An ad that always grabs my attention when flicking through in-flight magazines is one for men’s elevator shoes.
While I am not their target market I always find myself looking twice. Why? Partly because it’s like one of those ‘spot the difference’ cartoons, where the pictures are similar at a glance but then different the more you look. But more importantly, it’s because theirs is an example of a cleverly congruent communication.
Engaging the customer
Recognising that some men may feel embarrassed, this ad uses a few techniques to de-stigmatise the purchase of shoes with lifts. To start with, the models look directly at the reader, engaging them but also inferring that there is no shame in wearing elevator shoes. Further, they normalise the shoes by citing the 50,000 men who already use them and demonstrate how the hidden heel means it looks like a regular shoe so no one will ever know.
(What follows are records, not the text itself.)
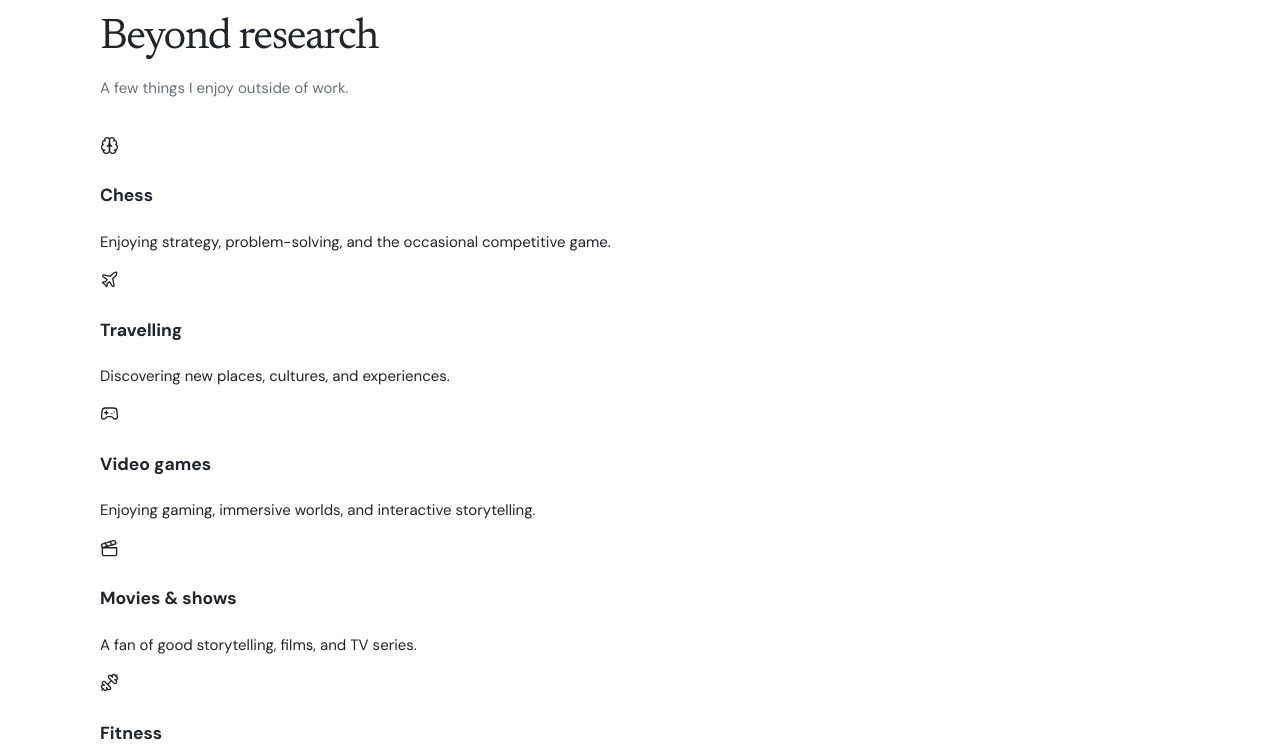
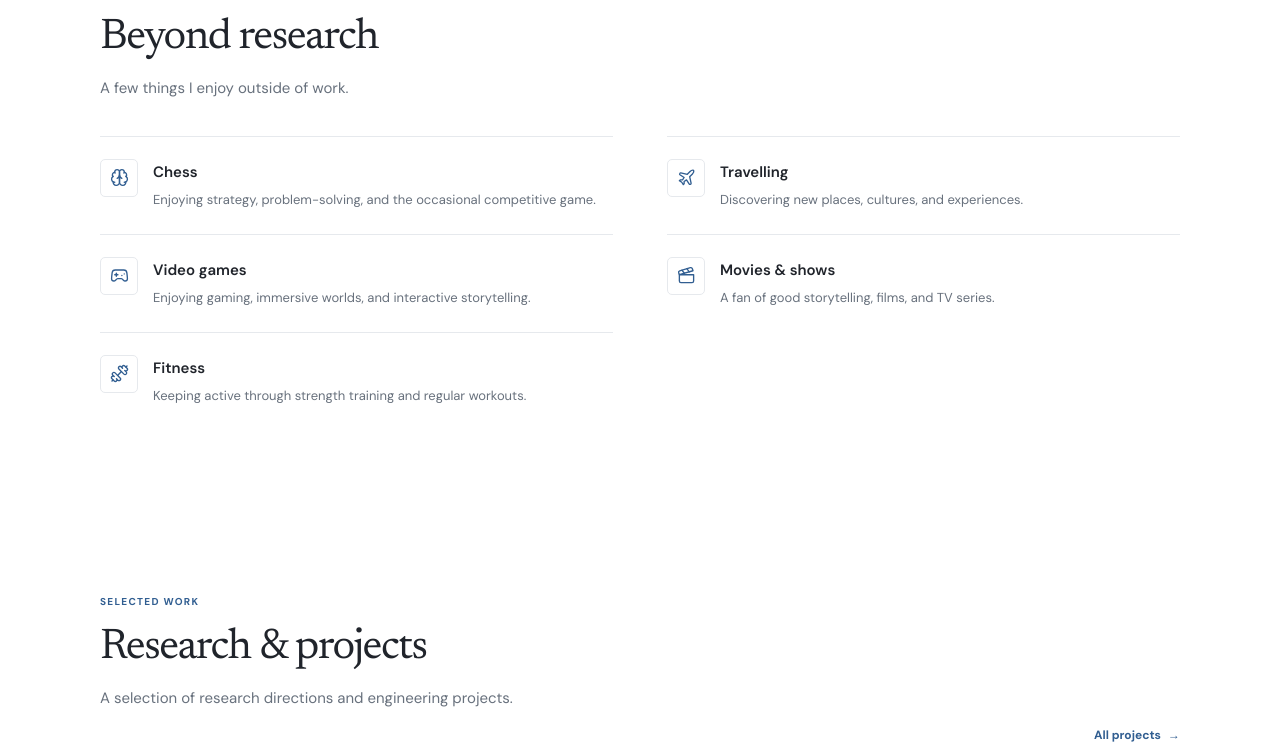
Before and after one commit to Saupatil07/Saupatil07.github.io, a Next.js app: page / in a window 1280 px wide. Shown: the part 2000-2746 px from the top of the page. Built offline with nearby package versions, Linux system fonts and the light colour scheme.

Commit message:
Style Beyond Research homepage section

```diff
--- a/src/app/globals.css
+++ b/src/app/globals.css
@@ -148,3 +148,10 @@ code { padding: 2px 5px; background: #f1f3f5; border-radius: 3px; }
   .project-grid-all { margin-top: 25px; }
   .footer-inner { flex-direction: column; }
 }
+
+.beyond-grid { display: grid; grid-template-columns: repeat(2, minmax(0, 1fr)); gap: 0 54px; }
+.beyond-item { display: flex; align-items: flex-start; gap: 15px; padding: 22px 0; border-top: 1px solid var(--line); }
+.beyond-icon { display: grid; place-items: center; flex: 0 0 38px; width: 38px; height: 38px; border: 1px solid var(--line); border-radius: 5px; color: var(--accent); background: white; }
+.beyond-item h3 { margin: 0 0 4px; font-size: 15px; font-weight: 600; }
+.beyond-item p { margin: 0; color: var(--muted); font-size: 13px; }
+@media (max-width: 520px) { .beyond-grid { grid-template-columns: 1fr; } }
```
But what I most love is the height scale they use. The model’s “before” height is a rather tall 185cm (6’1), with his “after” clocking in at a towering 191cm (6’3). Two things about this. First, they are suggesting that elevator shoes are not just for shorter men, thereby removing any stigma about their purchase. Shorter guys don’t have to feel that they are buying the shoes because they are short, in other words.
Second, notice how the model’s head is breaking through the blue height line? This signals that he is now so tall and wonderful that he cannot be contained by average measurement. Furthermore, the models are positioned closer to the top than the bottom of the page, again supporting the inference of height.
This ad is a great reminder of how visual design needs to be congruent with the substance of your message. To sell a product that makes you look tall, you need to represent tall!
Make your message congruent
The ease with which your customer relates the story you are trying to tell with how you tell it can have a significant impact on your conversion. Known as the size-congruency effect, researchers across a range of domains have tested how elements such as font size and word placement change recall and comprehension. For example:
- In one study, price markdowns where the original price was represented in a larger font than the discounted value outperformed ads where the original price was smaller. Why? The discounted price was literally smaller than the original;
- In another, people were asked whether particular words were related. Swapping the vertical position of the words “attic” and “basement” so they were no longer congruent caused people to be slower in their processing of the task; and
- Faster responses have also been received when powerful words are written in larger rather than smaller font.
How does size-congruency look in the real world? Here’s an example of two financial institutions trying to market low interest rates. The one on the right with the smaller font will have much more luck engaging its audience because the image, font and rate are sending the same message.
The upshot is when it comes to the visual design of your ad, collateral or website, size-congruency means being deliberate about where things are positioned and on what scale. Make the message congruent and you vastly improve your odds of success.